= Beginning of Section =

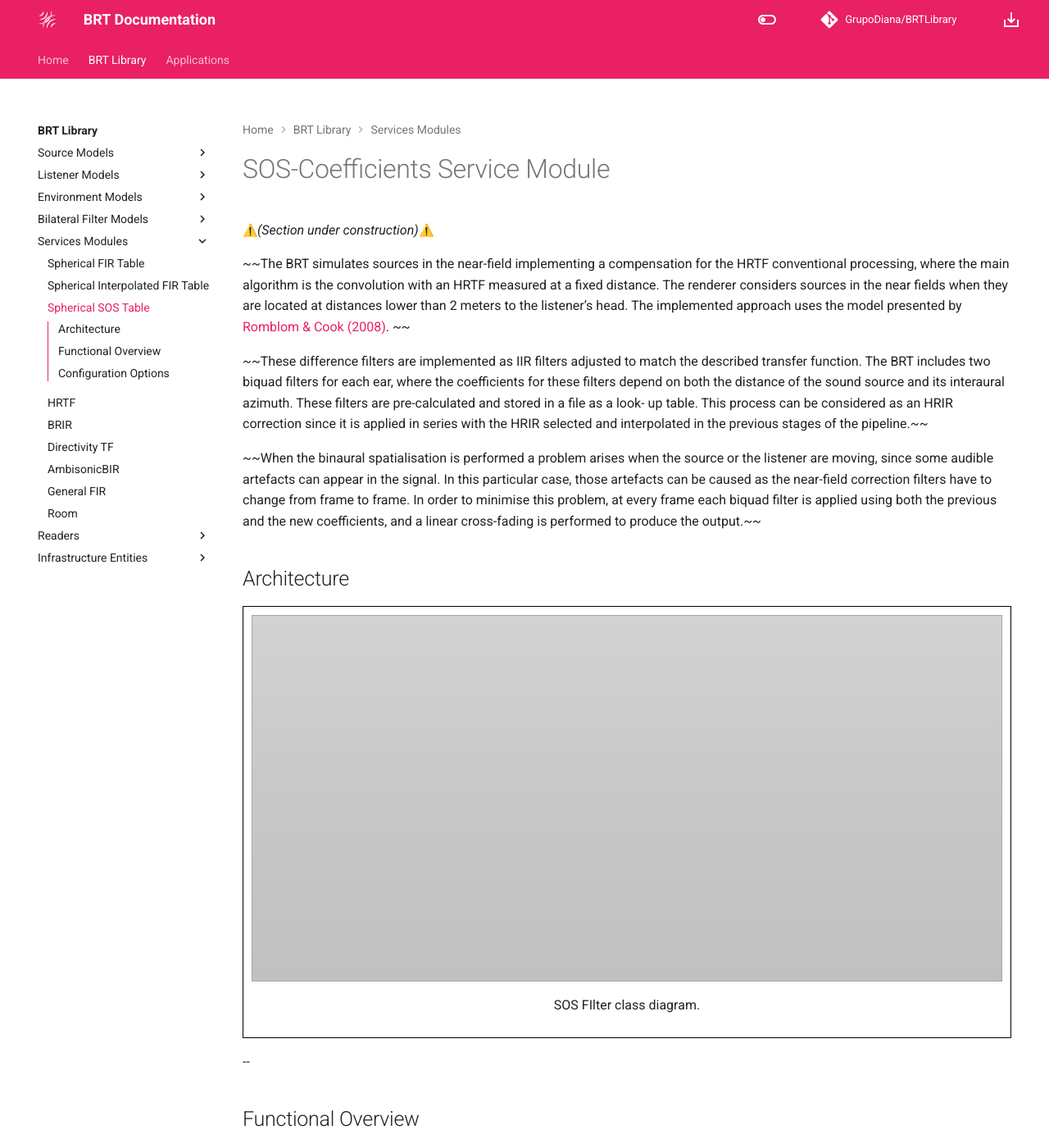
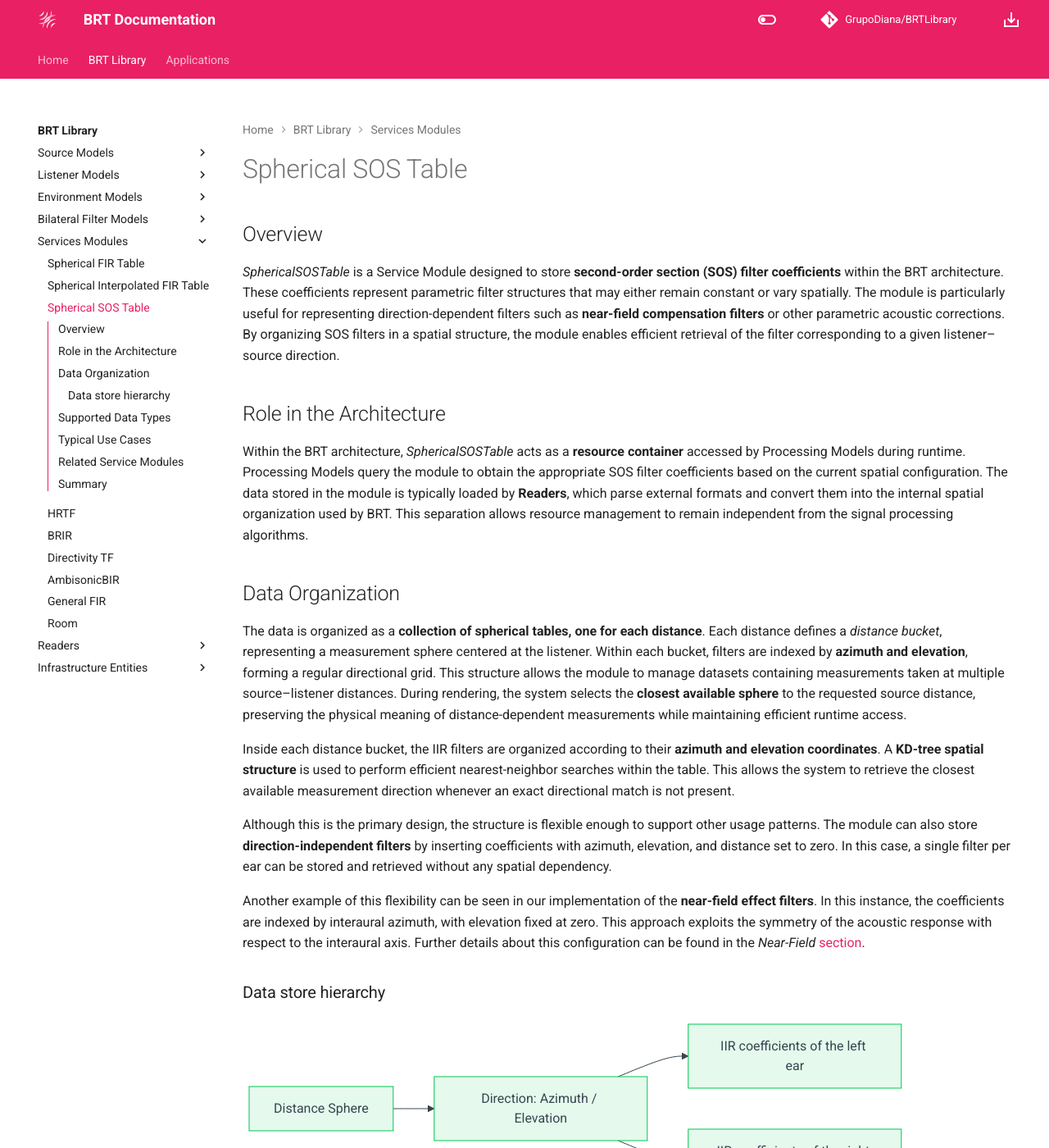
Before and after one commit to GrupoDiana/BRT-Documentation, an MkDocs documentation site: the page built from docs/library/service-modules/service-spherical-sos-table.md, in a window 1280 px wide and 1400 px high. Shown: the whole window at 82% size. Built offline with MkDocs 1.6.1 and Material for MkDocs 9.7.7, drawn with Linux system fonts in a browser that asks for light colours; emoji names are drawn with the system emoji font; comment, search, counter and statistics services are not loaded; some of the changed text lies outside the part shown.

Commit message:
feat: New version of the SOS service module doc

````diff
--- a/docs/library/service-modules/service-spherical-sos-table.md
+++ b/docs/library/service-modules/service-spherical-sos-table.md
@@ -1,30 +1,45 @@
-# SOS-Coefficients Service Module
+# Spherical SOS Table
 
-:warning:*(Section under construction)*:warning:
+## Overview
+_SphericalSOSTable_ is a Service Module designed to store **second-order section (SOS) filter coefficients** within the BRT architecture. These coefficients represent parametric filter structures that may either remain constant or vary spatially. The module is particularly useful for representing direction-dependent filters such as **near-field compensation filters** or other parametric acoustic corrections. By organizing SOS filters in a spatial structure, the module enables efficient retrieval of the filter corresponding to a given listener–source direction.
 
-~~The BRT simulates sources in the near-field implementing a compensation for the HRTF conventional processing, where the main algorithm is the convolution with an HRTF measured at a fixed distance. The renderer considers sources in the near fields when they are located at distances lower than 2 meters to the listener’s head. The implemented approach uses the model presented by <a href="https://www.researchgate.net/publication/280979094_Partitioned_convolution_algorithms_for_real-time_auralization" target="_blank">Romblom & Cook (2008)</a>. ~~
+## Role in the Architecture
+Within the BRT architecture, _SphericalSOSTable_ acts as a **resource container** accessed by Processing Models during runtime. Processing Models query the module to obtain the appropriate SOS filter coefficients based on the current spatial configuration. The data stored in the module is typically loaded by **Readers**, which parse external formats and convert them into the internal spatial organization used by BRT. This separation allows resource management to remain independent from the signal processing algorithms.
 
-~~These difference filters are implemented as IIR filters adjusted to match the described transfer function. The BRT includes two biquad filters for each ear, where the coefficients for these filters depend on both the distance of the sound source and its interaural azimuth. These filters are pre-calculated and stored in a file as a look- up table. This process can be considered as an HRIR correction since it is applied in series with the HRIR selected and interpolated in the previous stages of the pipeline.~~
+## Data Organization
+The data is organized as a **collection of spherical tables, one for each distance**. Each distance defines a *distance bucket*, representing a measurement sphere centered at the listener. Within each bucket, filters are indexed by **azimuth and elevation**, forming a regular directional grid. This structure allows the module to manage datasets containing measurements taken at multiple source–listener distances. During rendering, the system selects the **closest available sphere** to the requested source distance, preserving the physical meaning of distance-dependent measurements while maintaining efficient runtime access.
 
-~~When the binaural spatialisation is performed a problem arises when the source or the listener are moving, since some audible artefacts can appear in the signal. In this particular case, those artefacts can be caused as the near-field correction filters have to change from frame to frame. In order to minimise this problem, at every frame each biquad filter is applied using both the previous and the new coefficients, and a linear cross-fading is performed to produce the output.~~
+Inside each distance bucket, the IIR filters are organized according to their **azimuth and elevation coordinates**. A **KD-tree spatial structure** is used to perform efficient nearest-neighbor searches within the table. This allows the system to retrieve the closest available measurement direction whenever an exact directional match is not present.
 
+Although this is the primary design, the structure is flexible enough to support other usage patterns. The module can also store **direction-independent filters** by inserting coefficients with azimuth, elevation, and distance set to zero. In this case, a single filter per ear can be stored and retrieved without any spatial dependency.
 
-## Architecture
+Another example of this flexibility can be seen in our implementation of the **near-field effect filters**. In this instance, the coefficients are indexed by interaural azimuth, with elevation fixed at zero. This approach exploits the symmetry of the acoustic response with respect to the interaural axis. Further details about this configuration can be found in the *Near-Field* [section](../processing-modules/nearfield-effect-processor.md).
 
-<div style="border: 1px solid #000; padding: 10px; display: inline-block;">
-    <img src="/BRT-Documentation/assets/sysmldiagrams/none.png" alt="HRTF offline process" style="display: block; margin: 0 auto;">
-    <p style="text-align: center;">SOS FIlter class diagram.</p>
-</div>
---
+### Data store hierarchy
 
-## Functional Overview
+```mermaid
+graph LR
 
-This class handles the configuration of second-order section (SOS) filter coefficients. It allows for the addition of SOS filter coefficients based on specific azimuths and distances. The class also provides functionality to retrieve the SOS filter coefficients based on the ear's position, distance, and azimuth.
+B[Distance Sphere]
+B --> C[Direction: Azimuth / Elevation]
+C --> D[IIR coefficients of the left ear]
+C --> E[IIR coefficients of the right ear]
+```
 
-## Configuration Options
+## Supported Data Types
+The module stores **parametric filter representations** expressed as cascades of second-order sections. Each entry typically contains the numerator and denominator coefficients of the SOS structure. This representation is commonly used for efficient and numerically stable implementations of IIR filters. Both **single filters** and **spatially varying collections of filters** can be represented within the same framework.
 
-The methods provided by this service are as follows.
+## Typical Use Cases
+A couple of common use cases might be: storing **near-field compensation filters** that vary depending on the distance between the sound source and the listener. The processing models responsible for near-field rendering can query the module to obtain the appropriate SOS filter for the current source direction. Another use of this module is to store filters for simulating direction-independent filters, such as protective headphones or a very simple equalisation device.
 
-- **Add Coefficients**: Adds new second-order section (SOS) filter coefficients for a given interaural azimuth and distance.
-- **Set Ear Position**: Sets the position of the left or right ear within the 3D space.
-- **Get SOS Filter Coefficients**: Retrieves the second-order section (SOS) filter coefficients for a specific ear, distance, and interaural azimuth.
+## Related Service Modules
+**SphericalFIRTable**
+
+_SphericalFIRTable_ stores **impulse responses (FIR filters)** organized spatially, typically representing HRTFs or BRIRs. In contrast, _SphericalSOSTable_ stores **parametric IIR filters expressed as SOS coefficients**, which are generally more compact and suitable for certain acoustic corrections.
+
+**SphericalInterpolatedFIRTable**
+
+ _SphericalInterpolatedFIRTable_ performs interpolation between spatial measurements, _SphericalSOSTable_ typically retrieves the filter associated with the closest available spatial position. These modules therefore address different filter representations and rendering needs.
+
+## Summary
+_SphericalSOSTable_ provides a structured way to store and access **spatially organized parametric filters** within BRT. By representing filters as SOS coefficients and organizing them over spherical coordinates, the module supports efficient retrieval of direction-dependent filtering resources. It complements FIR-based resource modules and enables Processing Models to integrate parametric acoustic corrections into binaural rendering pipelines.
````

= End of Section =

About this exercise ▸
Please write the data out again exactly, but do not carry over the pictures.

Answer to the problem ▸
Before and after one commit to GrupoDiana/BRT-Documentation, an MkDocs documentation site: the page built from docs/library/service-modules/service-spherical-sos-table.md, in a window 1280 px wide and 1400 px high. Shown: the whole window at 82% size. Built offline with MkDocs 1.6.1 and Material for MkDocs 9.7.7, drawn with Linux system fonts in a browser that asks for light colours; emoji names are drawn with the system emoji font; comment, search, counter and statistics services are not loaded; some of the changed text lies outside the part shown.

Commit message:
feat: New version of the SOS service module doc

````diff
--- a/docs/library/service-modules/service-spherical-sos-table.md
+++ b/docs/library/service-modules/service-spherical-sos-table.md
@@ -1,30 +1,45 @@
-# SOS-Coefficients Service Module
+# Spherical SOS Table
 
-:warning:*(Section under construction)*:warning:
+## Overview
+_SphericalSOSTable_ is a Service Module designed to store **second-order section (SOS) filter coefficients** within the BRT architecture. These coefficients represent parametric filter structures that may either remain constant or vary spatially. The module is particularly useful for representing direction-dependent filters such as **near-field compensation filters** or other parametric acoustic corrections. By organizing SOS filters in a spatial structure, the module enables efficient retrieval of the filter corresponding to a given listener–source direction.
 
-~~The BRT simulates sources in the near-field implementing a compensation for the HRTF conventional processing, where the main algorithm is the convolution with an HRTF measured at a fixed distance. The renderer considers sources in the near fields when they are located at distances lower than 2 meters to the listener’s head. The implemented approach uses the model presented by <a href="https://www.researchgate.net/publication/280979094_Partitioned_convolution_algorithms_for_real-time_auralization" target="_blank">Romblom & Cook (2008)</a>. ~~
+## Role in the Architecture
+Within the BRT architecture, _SphericalSOSTable_ acts as a **resource container** accessed by Processing Models during runtime. Processing Models query the module to obtain the appropriate SOS filter coefficients based on the current spatial configuration. The data stored in the module is typically loaded by **Readers**, which parse external formats and convert them into the internal spatial organization used by BRT. This separation allows resource management to remain independent from the signal processing algorithms.
 
-~~These difference filters are implemented as IIR filters adjusted to match the described transfer function. The BRT includes two biquad filters for each ear, where the coefficients for these filters depend on both the distance of the sound source and its interaural azimuth. These filters are pre-calculated and stored in a file as a look- up table. This process can be considered as an HRIR correction since it is applied in series with the HRIR selected and interpolated in the previous stages of the pipeline.~~
+## Data Organization
+The data is organized as a **collection of spherical tables, one for each distance**. Each distance defines a *distance bucket*, representing a measurement sphere centered at the listener. Within each bucket, filters are indexed by **azimuth and elevation**, forming a regular directional grid. This structure allows the module to manage datasets containing measurements taken at multiple source–listener distances. During rendering, the system selects the **closest available sphere** to the requested source distance, preserving the physical meaning of distance-dependent measurements while maintaining efficient runtime access.
 
-~~When the binaural spatialisation is performed a problem arises when the source or the listener are moving, since some audible artefacts can appear in the signal. In this particular case, those artefacts can be caused as the near-field correction filters have to change from frame to frame. In order to minimise this problem, at every frame each biquad filter is applied using both the previous and the new coefficients, and a linear cross-fading is performed to produce the output.~~
+Inside each distance bucket, the IIR filters are organized according to their **azimuth and elevation coordinates**. A **KD-tree spatial structure** is used to perform efficient nearest-neighbor searches within the table. This allows the system to retrieve the closest available measurement direction whenever an exact directional match is not present.
 
+Although this is the primary design, the structure is flexible enough to support other usage patterns. The module can also store **direction-independent filters** by inserting coefficients with azimuth, elevation, and distance set to zero. In this case, a single filter per ear can be stored and retrieved without any spatial dependency.
 
-## Architecture
+Another example of this flexibility can be seen in our implementation of the **near-field effect filters**. In this instance, the coefficients are indexed by interaural azimuth, with elevation fixed at zero. This approach exploits the symmetry of the acoustic response with respect to the interaural axis. Further details about this configuration can be found in the *Near-Field* [section](../processing-modules/nearfield-effect-processor.md).
 
-<div style="border: 1px solid #000; padding: 10px; display: inline-block;">
-    <img src="/BRT-Documentation/assets/sysmldiagrams/none.png" alt="HRTF offline process" style="display: block; margin: 0 auto;">
-    <p style="text-align: center;">SOS FIlter class diagram.</p>
-</div>
---
+### Data store hierarchy
 
-## Functional Overview
+```mermaid
+graph LR
 
-This class handles the configuration of second-order section (SOS) filter coefficients. It allows for the addition of SOS filter coefficients based on specific azimuths and distances. The class also provides functionality to retrieve the SOS filter coefficients based on the ear's position, distance, and azimuth.
+B[Distance Sphere]
+B --> C[Direction: Azimuth / Elevation]
+C --> D[IIR coefficients of the left ear]
+C --> E[IIR coefficients of the right ear]
+```
 
-## Configuration Options
+## Supported Data Types
+The module stores **parametric filter representations** expressed as cascades of second-order sections. Each entry typically contains the numerator and denominator coefficients of the SOS structure. This representation is commonly used for efficient and numerically stable implementations of IIR filters. Both **single filters** and **spatially varying collections of filters** can be represented within the same framework.
 
-The methods provided by this service are as follows.
+## Typical Use Cases
+A couple of common use cases might be: storing **near-field compensation filters** that vary depending on the distance between the sound source and the listener. The processing models responsible for near-field rendering can query the module to obtain the appropriate SOS filter for the current source direction. Another use of this module is to store filters for simulating direction-independent filters, such as protective headphones or a very simple equalisation device.
 
-- **Add Coefficients**: Adds new second-order section (SOS) filter coefficients for a given interaural azimuth and distance.
-- **Set Ear Position**: Sets the position of the left or right ear within the 3D space.
-- **Get SOS Filter Coefficients**: Retrieves the second-order section (SOS) filter coefficients for a specific ear, distance, and interaural azimuth.
+## Related Service Modules
+**SphericalFIRTable**
+
+_SphericalFIRTable_ stores **impulse responses (FIR filters)** organized spatially, typically representing HRTFs or BRIRs. In contrast, _SphericalSOSTable_ stores **parametric IIR filters expressed as SOS coefficients**, which are generally more compact and suitable for certain acoustic corrections.
+
+**SphericalInterpolatedFIRTable**
+
+ _SphericalInterpolatedFIRTable_ performs interpolation between spatial measurements, _SphericalSOSTable_ typically retrieves the filter associated with the closest available spatial position. These modules therefore address different filter representations and rendering needs.
+
+## Summary
+_SphericalSOSTable_ provides a structured way to store and access **spatially organized parametric filters** within BRT. By representing filters as SOS coefficients and organizing them over spherical coordinates, the module supports efficient retrieval of direction-dependent filtering resources. It complements FIR-based resource modules and enables Processing Models to integrate parametric acoustic corrections into binaural rendering pipelines.
````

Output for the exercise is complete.